▶ _AIM OF THE TASK_: All records below are to be duplicated exactly, with every picture excluded.

▶ _SUPPLIED DATA_:

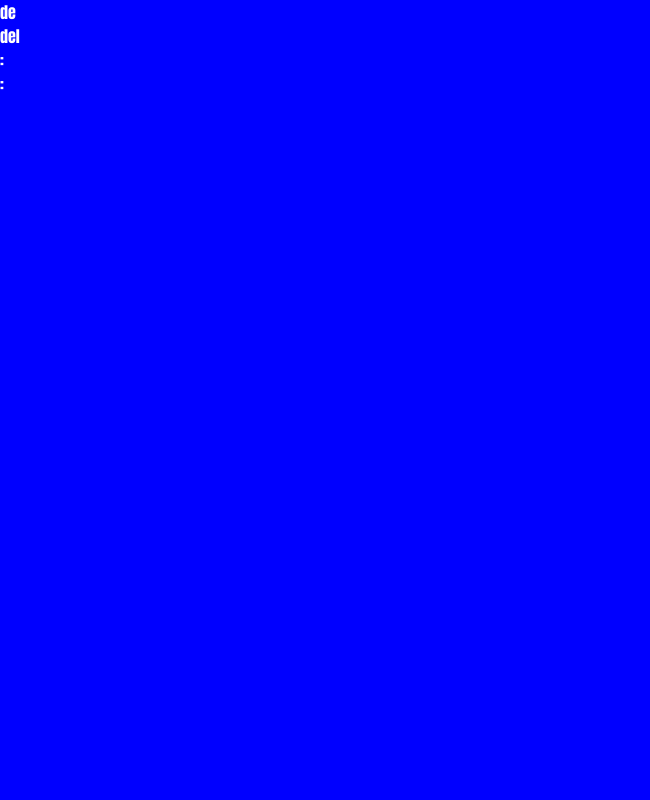
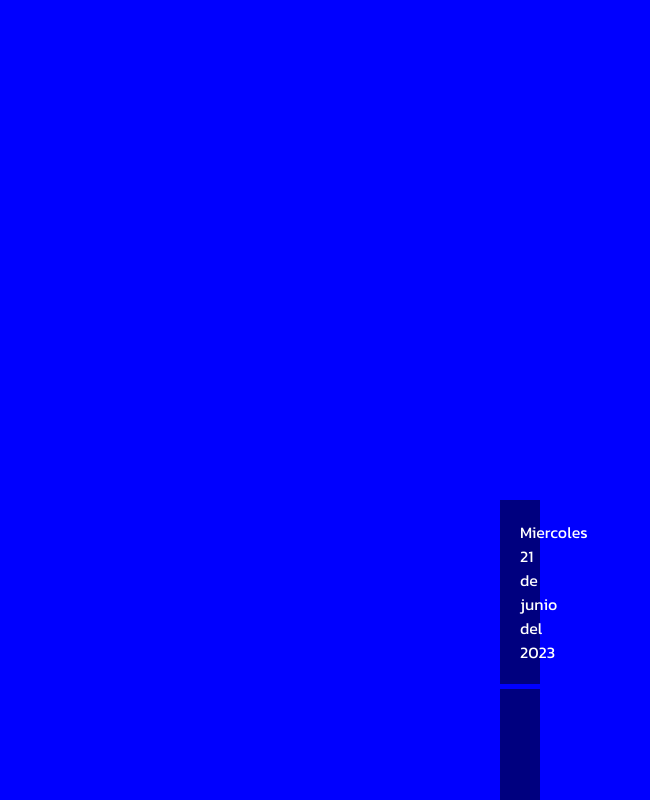
Before and after one commit to Rivadeneiea/jose--reloj, a plain HTML site: page index.html in a window 1280 px wide. Shown: the top 800 px of the page, without its empty margins (0-650 px from the left). Drawn offline with Linux system fonts and the light colour scheme.

Commit message:
seguimosMaquetando

```diff
--- a/reloj.js
+++ b/reloj.js
@@ -0,0 +1,82 @@
+(function () {
+  let actualizarHora = function () {
+    let fecha = new Date(),
+      horas = fecha.getHours(),
+      ampm,
+      minutos = fecha.getMinutes(),
+      segundos = fecha.getSeconds(),
+      diaSemana = fecha.getDay(),
+      dia = fecha.getDate(),
+      mes = fecha.getMonth(),
+      year = fecha.getFullYear();
+
+    let pHoras = document.getElementById("horas"),
+      pAMPM = document.getElementById("ampm"),
+      pMinutos = document.getElementById("minutos"),
+      pSegundos = document.getElementById("segundos"),
+      pDiaSemana = document.getElementById("diaSemana"),
+      pDia = document.getElementById("dia"),
+      pMes = document.getElementById("mes"),
+      pYear = document.getElementById("year");
+
+    let semanas = [
+      "Domingo",
+      "Lunes",
+      "Martes",
+      "Miercoles",
+      "Jueves",
+      "Viernes",
+      "Sabado",
+    ];
+
+    pDiaSemana.textContent = semanas[diaSemana];
+
+    pDia.textContent = dia;
+
+    let meses = [
+      "enero",
+      "febrero",
+      "marzo",
+      "abril",
+      "mayo",
+      "junio",
+      "julio",
+      "agosto",
+      "septiembre",
+      "octubre",
+      "noviembre",
+      "diciembre",
+    ];
+
+    pMes.textContent = meses[mes];
+
+    pYear.textContent = year;
+
+    if (horas >= 12) {
+      horas = horas - 12;
+      ampm = PM;
+    } else {
+      ampm = AM;
+    }
+
+    if ((horas = 0)) {
+      horas = 12;
+    }
+
+    pHoras.textContent = horas;
+    pAMPM.textContent = ampm;
+
+    if (minutos < 10) {
+      minutos = "0" + minutos;
+    }
+
+    if (segundos < 10) {
+      segundos = "0" + segundos;
+    }
+
+    pMinutos.textContent = minutos;
+    pSegundos.textContent = segundos;
+  };
+  actualizarHora();
+  let intervalo = setInterval(actualizarHora, 1000);
+})();
--- a/style.css
+++ b/style.css
@@ -21,4 +21,44 @@ body {
 .wrap {
   width: 90%;
   max-width: 1000px;
+  /* margin: auto; */
 }
+
+.widget {
+  margin: 50%;
+  width: 2em;
+}
+
+.widget p {
+  display: inline-block;
+  line-height: 1em;
+}
+
+.fecha {
+  font-family: "Kanit", sans-serif;
+  text-align: center;
+  font-size: 1.5 em;
+  margin-bottom: 0.3125rem;
+  background: rgba(0, 0, 0, 0.5);
+  padding: 20px;
+  width: 100%;
+}
+
+.reloj {
+  font-family: "Kanit", sans-serif;
+  text-align: center;
+  font-size: 4em;
+  background: rgba(0, 0, 0, 0.5);
+  padding: 20px;
+  width: 100%;
+}
+
+.reloj .caja-segundos {
+  display: inline-block;
+}
+
+.reloj .segundos,
+.reloj .ampm {
+  font-size: 2rem;
+  display: block;
+}
```
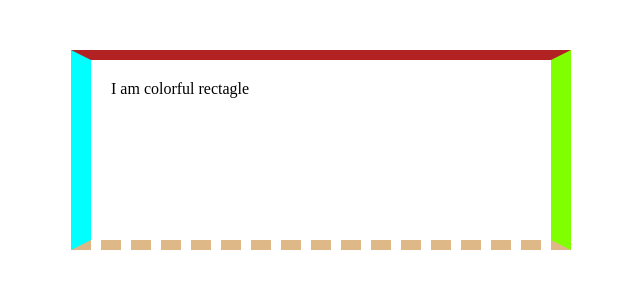
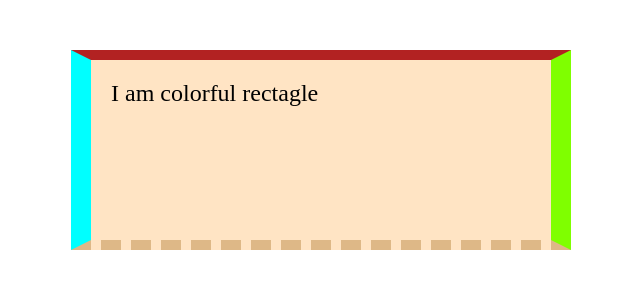
Before and after one commit to Paliienko-Aleksandr/VSCode-github, a plain HTML site: page index.html in a window 1280 px wide. Shown: the whole page, without its empty margins (29-669 px from the left). Drawn offline with nearby package versions, Linux system fonts and the light colour scheme.

Commit message:
llihjhgh

```diff
--- a/css/style.css
+++ b/css/style.css
@@ -7,4 +7,6 @@
   border-right: 20px solid chartreuse;
   border-bottom: 10px dashed burlywood;
   border-left: 20px solid aqua;
+  font-size: 24px;
+  background-color: bisque;
 }
```
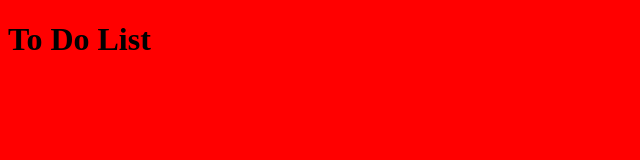
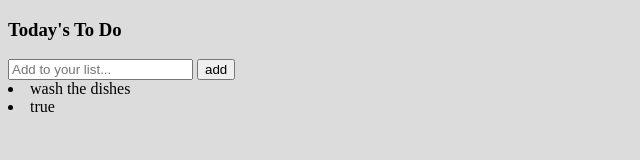
Before and after one commit to manzitresor/To_Do_List, a website built with webpack: page src/index.html in a window 1280 px wide. Shown: the whole page, without its empty margins (0-640 px from the left). Built offline with nearby package versions, Linux system fonts and the light colour scheme.

Commit message:
Add HTML Mark up

```diff
--- a/src/index.html
+++ b/src/index.html
@@ -7,6 +7,17 @@
     <title>To Do List</title>
 </head>
 <body>
-    <h1>To Do List</h1>
+    <div class="">
+     <div>
+        <h3>Today's To Do</h3>
+        <form id="add-list-form">
+            <input type="text" name="add" placeholder="Add to your list...">
+            <button  type="submit">add</button>
+        </form>
+        <div class="task-container">
+
+        </div>
+     </div>
+    </div>
 </body>
 </html>
--- a/src/index.js
+++ b/src/index.js
@@ -1 +1,20 @@
 import './styles.css';
+
+const tasks = [
+  {
+    descr: 'wash the dishes',
+    completed: true,
+    index: 1,
+  },
+];
+
+const taskContainer = document.querySelector('.task-container');
+
+tasks.forEach((task) => {
+  let listTask = document.createElement('ul');
+  listTask = `
+    <li>${task.descr}</li>
+    <li>${task.completed}</li>
+    `;
+  taskContainer.innerHTML += listTask;
+});
--- a/src/styles.css
+++ b/src/styles.css
@@ -1,3 +1,3 @@
 body {
-  background-color: red;
+  background-color: gainsboro;
 }
```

▶ _ANSWER AREA_:
Before and after one commit to Rivadeneiea/jose--reloj, a plain HTML site: page index.html in a window 1280 px wide. Shown: the top 800 px of the page, without its empty margins (0-650 px from the left). Drawn offline with Linux system fonts and the light colour scheme.

Commit message:
seguimosMaquetando

```diff
--- a/reloj.js
+++ b/reloj.js
@@ -0,0 +1,82 @@
+(function () {
+  let actualizarHora = function () {
+    let fecha = new Date(),
+      horas = fecha.getHours(),
+      ampm,
+      minutos = fecha.getMinutes(),
+      segundos = fecha.getSeconds(),
+      diaSemana = fecha.getDay(),
+      dia = fecha.getDate(),
+      mes = fecha.getMonth(),
+      year = fecha.getFullYear();
+
+    let pHoras = document.getElementById("horas"),
+      pAMPM = document.getElementById("ampm"),
+      pMinutos = document.getElementById("minutos"),
+      pSegundos = document.getElementById("segundos"),
+      pDiaSemana = document.getElementById("diaSemana"),
+      pDia = document.getElementById("dia"),
+      pMes = document.getElementById("mes"),
+      pYear = document.getElementById("year");
+
+    let semanas = [
+      "Domingo",
+      "Lunes",
+      "Martes",
+      "Miercoles",
+      "Jueves",
+      "Viernes",
+      "Sabado",
+    ];
+
+    pDiaSemana.textContent = semanas[diaSemana];
+
+    pDia.textContent = dia;
+
+    let meses = [
+      "enero",
+      "febrero",
+      "marzo",
+      "abril",
+      "mayo",
+      "junio",
+      "julio",
+      "agosto",
+      "septiembre",
+      "octubre",
+      "noviembre",
+      "diciembre",
+    ];
+
+    pMes.textContent = meses[mes];
+
+    pYear.textContent = year;
+
+    if (horas >= 12) {
+      horas = horas - 12;
+      ampm = PM;
+    } else {
+      ampm = AM;
+    }
+
+    if ((horas = 0)) {
+      horas = 12;
+    }
+
+    pHoras.textContent = horas;
+    pAMPM.textContent = ampm;
+
+    if (minutos < 10) {
+      minutos = "0" + minutos;
+    }
+
+    if (segundos < 10) {
+      segundos = "0" + segundos;
+    }
+
+    pMinutos.textContent = minutos;
+    pSegundos.textContent = segundos;
+  };
+  actualizarHora();
+  let intervalo = setInterval(actualizarHora, 1000);
+})();
--- a/style.css
+++ b/style.css
@@ -21,4 +21,44 @@ body {
 .wrap {
   width: 90%;
   max-width: 1000px;
+  /* margin: auto; */
 }
+
+.widget {
+  margin: 50%;
+  width: 2em;
+}
+
+.widget p {
+  display: inline-block;
+  line-height: 1em;
+}
+
+.fecha {
+  font-family: "Kanit", sans-serif;
+  text-align: center;
+  font-size: 1.5 em;
+  margin-bottom: 0.3125rem;
+  background: rgba(0, 0, 0, 0.5);
+  padding: 20px;
+  width: 100%;
+}
+
+.reloj {
+  font-family: "Kanit", sans-serif;
+  text-align: center;
+  font-size: 4em;
+  background: rgba(0, 0, 0, 0.5);
+  padding: 20px;
+  width: 100%;
+}
+
+.reloj .caja-segundos {
+  display: inline-block;
+}
+
+.reloj .segundos,
+.reloj .ampm {
+  font-size: 2rem;
+  display: block;
+}
```
Before and after one commit to Paliienko-Aleksandr/VSCode-github, a plain HTML site: page index.html in a window 1280 px wide. Shown: the whole page, without its empty margins (29-669 px from the left). Drawn offline with nearby package versions, Linux system fonts and the light colour scheme.

Commit message:
llihjhgh

```diff
--- a/css/style.css
+++ b/css/style.css
@@ -7,4 +7,6 @@
   border-right: 20px solid chartreuse;
   border-bottom: 10px dashed burlywood;
   border-left: 20px solid aqua;
+  font-size: 24px;
+  background-color: bisque;
 }
```
Before and after one commit to manzitresor/To_Do_List, a website built with webpack: page src/index.html in a window 1280 px wide. Shown: the whole page, without its empty margins (0-640 px from the left). Built offline with nearby package versions, Linux system fonts and the light colour scheme.

Commit message:
Add HTML Mark up

```diff
--- a/src/index.html
+++ b/src/index.html
@@ -7,6 +7,17 @@
     <title>To Do List</title>
 </head>
 <body>
-    <h1>To Do List</h1>
+    <div class="">
+     <div>
+        <h3>Today's To Do</h3>
+        <form id="add-list-form">
+            <input type="text" name="add" placeholder="Add to your list...">
+            <button  type="submit">add</button>
+        </form>
+        <div class="task-container">
+
+        </div>
+     </div>
+    </div>
 </body>
 </html>
--- a/src/index.js
+++ b/src/index.js
@@ -1 +1,20 @@
 import './styles.css';
+
+const tasks = [
+  {
+    descr: 'wash the dishes',
+    completed: true,
+    index: 1,
+  },
+];
+
+const taskContainer = document.querySelector('.task-container');
+
+tasks.forEach((task) => {
+  let listTask = document.createElement('ul');
+  listTask = `
+    <li>${task.descr}</li>
+    <li>${task.completed}</li>
+    `;
+  taskContainer.innerHTML += listTask;
+});
--- a/src/styles.css
+++ b/src/styles.css
@@ -1,3 +1,3 @@
 body {
-  background-color: red;
+  background-color: gainsboro;
 }
```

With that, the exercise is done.